BACKGROUND: There have been conflicting results from several large pediatric AML collaborative groups comparing survival of adolescent and young adults (AYAs) to that of younger patients with AML. We conducted a retrospective analysis using data from 3 Japanese pediatric AML studies; AML99 (2000-02), AML9805 (1998-2002), and AML-05 (2006-10), conducted by the Japanese Childhood AML Cooperative Study (consisted of Tokyo Children’s Cancer Study Group (TCCSG), Japan Association of Childhood Leukemia Study (JACLS), and Kyushu Yamaguchi Children’s Cancer Study Group (KYCCSG)), the Japanese Childhood Cancer and Leukemia Study Group (CCLSG), and the Japanese Pediatric Leukemia/Lymphoma Study Group (JPLSG, the first Japanese national study group), respectively.

PATIENTS & METHODS: Among the 782 patients with de novo AML (excluding acute promyelocytic leukemia and Down syndrome), 44 were AYAs (age ≥15 years), 574 were age 2 to 14 years, and 164 were infants (age <2 years) at diagnosis. Because of the underlying differences in biological characteristics, further analysis on event-free survival (EFS), overall survival (OS), cumulative incidence of relapse (RR) and treatment-related mortality (TRM) were compared between AYAs and patients 2 to 14 years old.

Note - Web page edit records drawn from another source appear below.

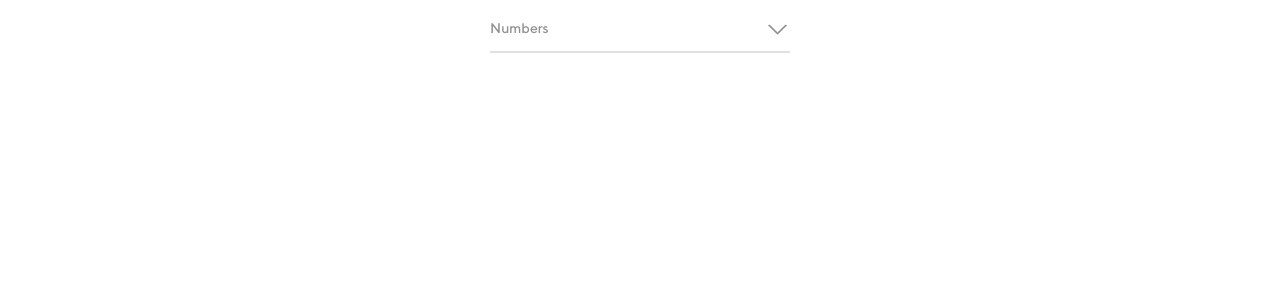
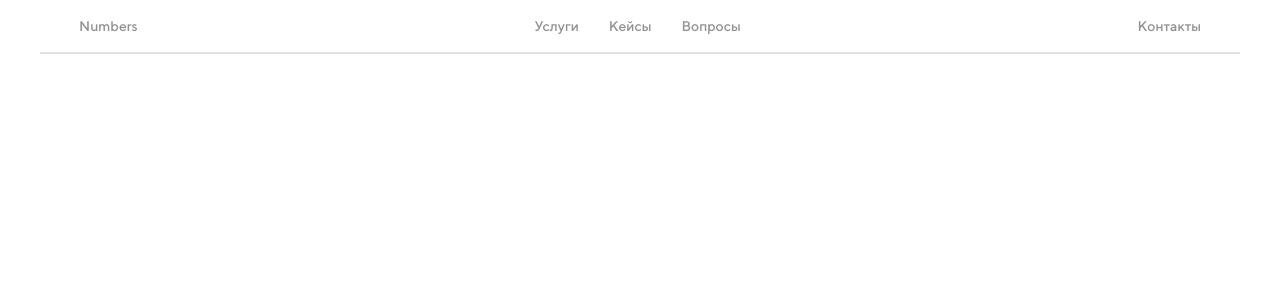
Before and after one commit to Ivan-ee/numbers, a React (Vite) app: page / in a window 1280 px wide. Shown: the top 300 px of the page. Built offline with nearby package versions, Linux system fonts and the light colour scheme.

Commit message:
add header

```diff
--- a/src/App.css
+++ b/src/App.css
@@ -5,15 +5,18 @@
 .page-container {
     box-sizing: border-box;
 
-    width: 360px;
-    padding: 30px;
+    width: auto;
+    max-height: 480px;
+
+    padding: 0 30px;
     margin: 0 auto;
 
 }
 
 .header {
     background-color: var(--color-white);
-    padding: 16px 30px;
+
+    border-bottom: 2px solid var(--color-gray-2);
 
     .header-pc {
         display: none;
@@ -21,12 +24,14 @@
 
     .header-mobile {
 
-        max-height: 35px;
+        padding-top: 16px;
+        padding-bottom: 16px;
+
+        max-height: 25px;
 
         display: flex;
         flex-direction: column;
-        gap: 10px;
-        border-bottom: 2px solid var(--color-gray-2);
+        gap: 20px;
         transition: max-height .3s ease-in-out;
 
 
@@ -38,7 +43,6 @@
         }
 
         .buttons {
-            padding: 16px 0;
             max-height: 0;
             opacity: 0;
             transform: translateY(-15px);
@@ -90,13 +94,81 @@
 }
 
 @media (min-width: 479px) {
+    .page-container {
+        max-width: 766px;
+        padding: 0 39px;
+    }
 }
 
 @media (min-width: 767px) {
+    .page-container {
+        max-width: 768px;
+    }
+
+    .header{
+        .header-mobile {
+            display: none;
+        }
+
+        .header-pc{
+            color: var(--color-gray-4);
+
+            display: flex;
+            justify-content: space-between;
+            align-items: center;
+
+
+            padding: 18px 0;
+
+            .buttons{
+                display: flex;
+
+                .button{
+                    margin: 0 15px;
+                }
+            }
+
+            .logo {
+                cursor: pointer;
+                transition: all .3s;
+            }
+
+            .logo:hover {
+                color: var(--color-black);
+            }
+
+            .special-btn{
+                cursor: pointer;
+                transition: all .3s;
+            }
+
+            .special-btn:hover {
+                color: var(--color-black);
+            }
+
+            .button {
+                cursor: pointer;
+                transition: all .3s;
+            }
+
+            .button:hover {
+                color: var(--color-black);
+            }
+        }
+
+    }
+
+
 }
 
 @media (min-width: 959px) {
+    .page-container {
+        max-width: 960px;
+    }
 }
 
 @media (min-width: 1199px) {
+    .page-container {
+        max-width: 1200px;
+    }
 }
```
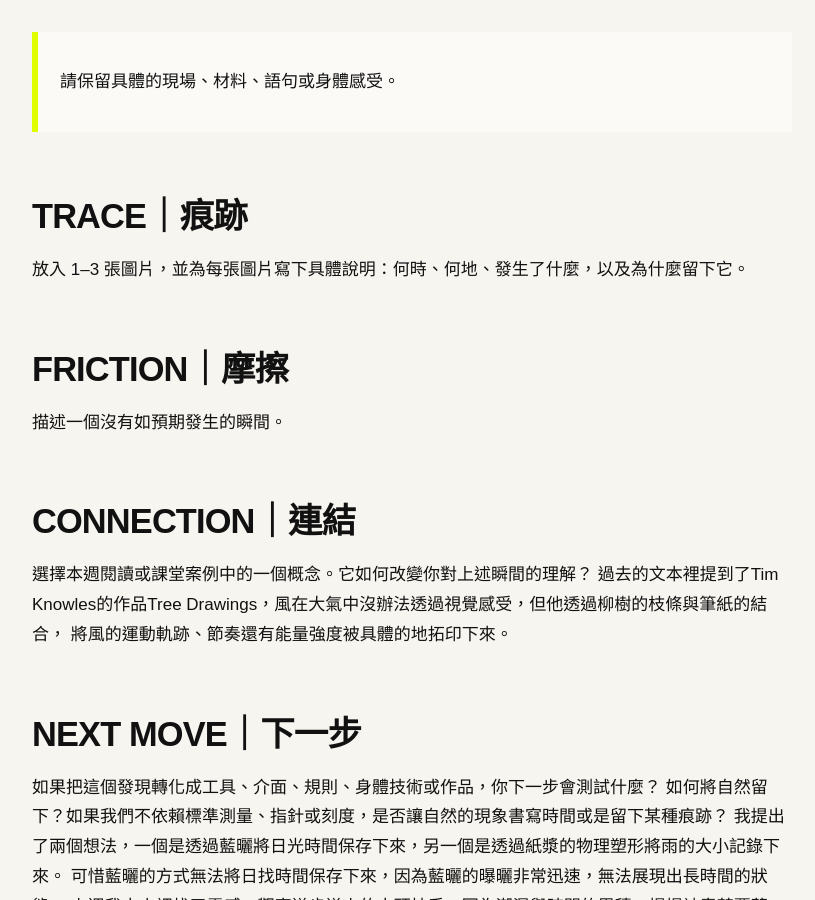
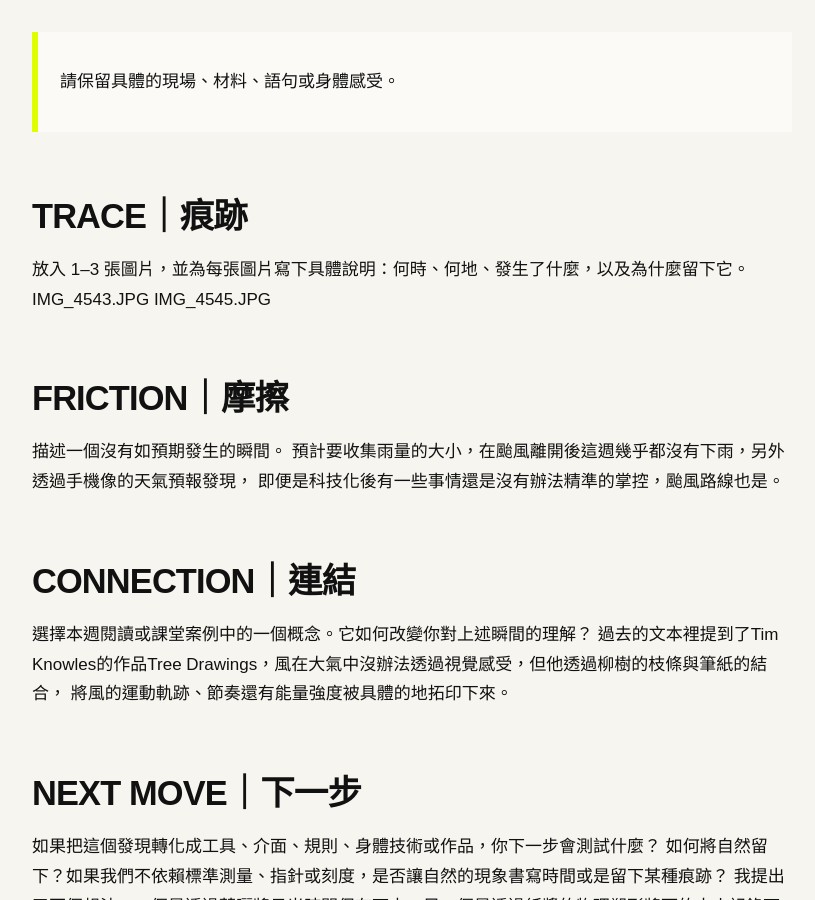
Before and after one commit to yunjiajang/fieldworkarchive, a Jekyll site: the page built from weeks/week-07.md, in a window 1280 px wide and 900 px high, scrolled down 342 px. Shown: the whole window, without its empty margins (48-863 px from the left). Built offline with Jekyll 4.4.1, drawn with Linux system fonts in a browser that asks for light colours.

Commit message:
Update week-07.md

```diff
--- a/weeks/week-07.md
+++ b/weeks/week-07.md
@@ -12,10 +12,14 @@ permalink: /weeks/week-07/
 ## TRACE｜痕跡
 
 放入 1–3 張圖片，並為每張圖片寫下具體說明：何時、何地、發生了什麼，以及為什麼留下它。
+IMG_4543.JPG
+IMG_4545.JPG
 
 ## FRICTION｜摩擦
 
 描述一個沒有如預期發生的瞬間。
+預計要收集雨量的大小，在颱風離開後這週幾乎都沒有下雨，另外透過手機像的天氣預報發現，
+即便是科技化後有一些事情還是沒有辦法精準的掌控，颱風路線也是。
 
 ## CONNECTION｜連結
 
```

RESULTS: 29.5% (13/44) of AYAs were t(8;21) (vs. 37.1% of 2 to 14 years old, P=0.315), 38.6% (17/44) were normal karyotype (vs. 22.0%, P=0.011), and 16.2% of the tested cases (6/37) were FLT3-ITD positive (vs. 9.4%, P=0.554). Complete remission (CR) rate after 2 induction courses was similar between AYAs and patients 2 to 14 years old: 88.6% vs. 88.8% (P=0.965). Five-year EFS rate was also similar between the two cohorts: 55.2% vs. 59.2% (P=0.578). However, 5-year OS rate was significantly poorer in AYAs: 54.7% vs 73.8% (P=0.005). Total 19 events were observed among the 44 AYA patients; 4 failures to achieve CR, 12 relapses, and 3 deaths. Fourteen out of the 16 patients with non-CR or relapse eventually died and 8 deaths were treatment-related. In fact, 5-year RR was similar between the 2 age groups (32.7% vs. 30.1%, P=0.819), but TRM was significantly higher in AYAs (33.2% vs. 12.4%, P=0.001). In multivariate analysis, using Cox proportional hazard regression model, age ≥15 years old at diagnosis, absence of low risk cytogenetics (t(8;21) or inv(16)), and no remission after initial induction course were associated with both poorer OS and higher TRM, while high white cell count at diagnosis (≥ 100,000/μL) and presence of high risk cytogenetics (-7, 5q-, t(16;21)(p11:q22)/FUS-ERG, Philadelphia chromosome, and/or FLT3-ITD) were not siginificant.

CONCLUSIONS: AYAs with AML had inferior OS, but not EFS, due to higher incidence of TRM especially after failure of initial treatment.


No relevant conflicts of interest to declare.

Author notes


Asterisk with author names denotes non-ASH members.